Size comparisons can be relative or absolute and usually show a ‘counted’ number rather than a rate or per cent.
Say you want to compare populations across different countries, a bar chart is the standard way to achieve this – or a lollipop chart if you want to draw more attention to the data value.
Part-to-whole charts show how much of a whole an individual part takes up.
Sometimes, we need to know not just a total, but the components that comprise that total. While other charts like a standard bar chart can be used to compare the values of the components, the following charts put the part-to-whole decomposition at the forefront.
Visualizing election results is a popular use-case for part-to-whole visualizations. For example, the percentage of people that voted for a certain party can be visualized using an arc chart or stacked column/bar chart.
Use correlation visualizations when you want to show the relationship between two or more variables.
Let’s say you have collected data on advertising spend and the corresponding sales revenue for a series of months. Using a scatter plot, you can visualize the relationship between these two variables to understand if there’s a correlation between advertising spend and sales revenue.
The chart types below can be used to plot the variables against one another to observe trends and patterns between them.
Sometimes we are not only interested in the magnitude of the variables but also in the relative ranking of all the variables.
Use the below chart types when an item’s position in an ordered list is the most important thing you want to show.
Go for a bar chart if you want to compare and show which of your products, campaigns or employees performs best. If you have collected this data over time, spanning several weeks, months or years, you can highlight changes in ranking over time by using a bar or line chart race.
Another important use-case for visualizations is to show how the data points’ values are distributed.
With the following chart types you can show values in a dataset and how often they occur. Often it’s useful to see the shape of a distribution.
Say you want to visualize the distribution of customer ages to gain insights into your customer demographic. A population pyramid would be a useful template for this – or a beeswarm if you want to emphasize individual points.
Flow charts convey movement over time. Use these to show volume or intensity of movement between two or more states or conditions.
If your aim is to track product flows or user journeys, a sankey is an effective choice. If you have data on the connections of company employees or product groups, go for a network chart to display these relationships.
Spatial charts can show precise locations or geographical patterns in the data.
But, having geographical data does not mean a map is the best option. It should only be used when geospatial patterns in your data are more important than anything else.
For example, if you want to highlight where you have customers, users or readers, either globally or in region, go for a proportional symbol map if you are displaying total figures. For variation in election results, a choropleth map or equalised cartogram are your best options.
If you want more guidance on choosing the right map type for your data, check out this blog.

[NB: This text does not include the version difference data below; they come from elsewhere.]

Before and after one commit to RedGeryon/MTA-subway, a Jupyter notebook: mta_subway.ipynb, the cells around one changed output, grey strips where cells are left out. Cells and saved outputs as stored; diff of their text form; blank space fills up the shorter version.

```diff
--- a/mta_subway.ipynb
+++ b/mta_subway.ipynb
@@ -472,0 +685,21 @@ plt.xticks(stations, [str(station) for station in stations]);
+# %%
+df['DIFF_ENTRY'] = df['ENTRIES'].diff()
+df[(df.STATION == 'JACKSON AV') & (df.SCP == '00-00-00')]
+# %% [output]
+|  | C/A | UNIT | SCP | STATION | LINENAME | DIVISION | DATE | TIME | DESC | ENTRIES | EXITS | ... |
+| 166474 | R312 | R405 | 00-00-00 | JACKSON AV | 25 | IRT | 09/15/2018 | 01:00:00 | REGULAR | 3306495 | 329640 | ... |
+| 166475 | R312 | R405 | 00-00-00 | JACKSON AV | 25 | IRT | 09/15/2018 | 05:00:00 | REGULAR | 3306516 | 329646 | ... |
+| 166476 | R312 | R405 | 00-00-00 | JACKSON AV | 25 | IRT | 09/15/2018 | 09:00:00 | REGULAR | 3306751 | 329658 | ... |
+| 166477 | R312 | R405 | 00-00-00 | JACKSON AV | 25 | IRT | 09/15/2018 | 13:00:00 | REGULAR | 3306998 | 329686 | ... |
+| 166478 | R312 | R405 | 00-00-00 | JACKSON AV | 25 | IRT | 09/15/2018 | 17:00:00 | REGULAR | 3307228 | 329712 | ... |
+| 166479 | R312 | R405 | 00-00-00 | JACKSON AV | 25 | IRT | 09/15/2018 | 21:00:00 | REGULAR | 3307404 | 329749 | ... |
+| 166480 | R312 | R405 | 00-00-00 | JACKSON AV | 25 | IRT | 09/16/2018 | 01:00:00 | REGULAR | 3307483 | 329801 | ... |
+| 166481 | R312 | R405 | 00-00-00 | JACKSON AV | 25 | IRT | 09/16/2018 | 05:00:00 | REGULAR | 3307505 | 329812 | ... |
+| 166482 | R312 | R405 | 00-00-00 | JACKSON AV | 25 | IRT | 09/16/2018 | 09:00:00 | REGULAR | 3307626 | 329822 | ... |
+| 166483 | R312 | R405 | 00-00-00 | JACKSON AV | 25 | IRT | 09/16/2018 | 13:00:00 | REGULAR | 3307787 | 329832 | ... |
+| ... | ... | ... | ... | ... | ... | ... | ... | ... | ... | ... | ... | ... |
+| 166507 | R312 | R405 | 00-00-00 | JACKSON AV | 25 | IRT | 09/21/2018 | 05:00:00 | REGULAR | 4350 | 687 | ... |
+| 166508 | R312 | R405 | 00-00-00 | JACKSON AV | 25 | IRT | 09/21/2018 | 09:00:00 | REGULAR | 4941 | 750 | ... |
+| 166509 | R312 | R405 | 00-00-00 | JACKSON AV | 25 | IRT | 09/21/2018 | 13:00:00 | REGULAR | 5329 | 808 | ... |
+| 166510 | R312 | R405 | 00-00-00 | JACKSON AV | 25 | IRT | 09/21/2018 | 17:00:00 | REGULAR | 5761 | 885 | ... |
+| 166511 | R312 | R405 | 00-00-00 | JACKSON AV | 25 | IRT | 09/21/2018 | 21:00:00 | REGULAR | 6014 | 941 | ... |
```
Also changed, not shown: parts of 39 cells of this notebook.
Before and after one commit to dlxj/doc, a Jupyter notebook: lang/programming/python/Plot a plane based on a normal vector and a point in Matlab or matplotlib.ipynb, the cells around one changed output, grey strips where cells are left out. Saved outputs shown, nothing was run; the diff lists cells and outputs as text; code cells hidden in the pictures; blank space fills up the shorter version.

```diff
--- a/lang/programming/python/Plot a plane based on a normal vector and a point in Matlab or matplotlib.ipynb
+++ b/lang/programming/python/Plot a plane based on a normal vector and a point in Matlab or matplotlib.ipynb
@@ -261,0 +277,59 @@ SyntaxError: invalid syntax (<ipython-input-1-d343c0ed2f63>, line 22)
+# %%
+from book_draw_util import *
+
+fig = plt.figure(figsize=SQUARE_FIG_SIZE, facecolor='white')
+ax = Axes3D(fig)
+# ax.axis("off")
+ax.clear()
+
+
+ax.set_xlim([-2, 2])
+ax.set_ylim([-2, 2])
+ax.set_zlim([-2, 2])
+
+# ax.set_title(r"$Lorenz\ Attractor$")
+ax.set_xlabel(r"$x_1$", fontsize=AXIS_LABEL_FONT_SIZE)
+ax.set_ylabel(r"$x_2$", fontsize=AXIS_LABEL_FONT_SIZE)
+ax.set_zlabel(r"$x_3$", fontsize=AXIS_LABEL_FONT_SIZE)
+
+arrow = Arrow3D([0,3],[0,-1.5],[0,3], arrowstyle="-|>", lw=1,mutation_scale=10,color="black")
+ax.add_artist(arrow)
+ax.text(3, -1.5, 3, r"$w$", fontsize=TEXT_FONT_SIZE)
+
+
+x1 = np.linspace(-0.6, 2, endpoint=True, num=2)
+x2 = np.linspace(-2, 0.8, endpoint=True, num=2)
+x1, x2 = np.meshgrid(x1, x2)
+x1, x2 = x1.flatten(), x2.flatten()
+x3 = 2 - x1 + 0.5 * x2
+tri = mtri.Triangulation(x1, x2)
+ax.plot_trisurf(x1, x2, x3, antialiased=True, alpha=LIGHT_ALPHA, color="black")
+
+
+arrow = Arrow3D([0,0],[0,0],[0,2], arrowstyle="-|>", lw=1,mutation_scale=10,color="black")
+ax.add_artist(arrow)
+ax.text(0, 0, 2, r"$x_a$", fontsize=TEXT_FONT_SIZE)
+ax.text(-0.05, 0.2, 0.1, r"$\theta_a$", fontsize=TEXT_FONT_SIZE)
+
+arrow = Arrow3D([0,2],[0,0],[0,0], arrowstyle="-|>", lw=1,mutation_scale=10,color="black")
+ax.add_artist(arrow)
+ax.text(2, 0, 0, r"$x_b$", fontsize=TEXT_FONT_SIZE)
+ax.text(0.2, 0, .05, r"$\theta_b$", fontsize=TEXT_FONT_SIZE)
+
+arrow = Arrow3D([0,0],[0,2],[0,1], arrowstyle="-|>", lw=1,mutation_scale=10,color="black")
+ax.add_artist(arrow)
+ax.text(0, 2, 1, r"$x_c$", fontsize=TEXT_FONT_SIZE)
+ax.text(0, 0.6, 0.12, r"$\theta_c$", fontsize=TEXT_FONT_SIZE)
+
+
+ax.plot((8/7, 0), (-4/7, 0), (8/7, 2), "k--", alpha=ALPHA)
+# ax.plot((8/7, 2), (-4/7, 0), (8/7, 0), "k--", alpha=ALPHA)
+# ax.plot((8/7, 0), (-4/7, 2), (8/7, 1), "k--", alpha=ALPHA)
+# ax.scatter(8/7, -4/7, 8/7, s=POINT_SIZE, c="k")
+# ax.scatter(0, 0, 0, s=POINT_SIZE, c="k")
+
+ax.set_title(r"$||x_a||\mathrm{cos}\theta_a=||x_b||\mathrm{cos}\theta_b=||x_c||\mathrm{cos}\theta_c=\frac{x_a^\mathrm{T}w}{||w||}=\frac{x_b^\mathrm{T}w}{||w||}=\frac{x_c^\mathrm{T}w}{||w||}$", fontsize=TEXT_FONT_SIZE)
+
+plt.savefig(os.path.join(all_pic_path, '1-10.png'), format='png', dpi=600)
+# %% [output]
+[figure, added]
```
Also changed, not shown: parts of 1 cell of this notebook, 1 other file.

Deviation charts show variations from a fixed reference point or baseline. The baseline can be zero, a target, average or median.
They can also be used to show sentiment (positive, neutral or negative).
If you are displaying survey results and your aim is to show the percentage of respondents who agreed or disagreed to a statement, go for a diverging stacked bar. A surplus/ deficit filled line is often used to visualize climate change data.
Always keep in mind that choosing the right chart is crucial. Think about what your data really wants to say, and then explore Flourish’s templates to bring out its potential.
Flourish helps you transform your data into incredible visualizations and meaningful stories.
We can’t wait to see what you’ll create with Flourish – tag us on social media and showcase your visualizations!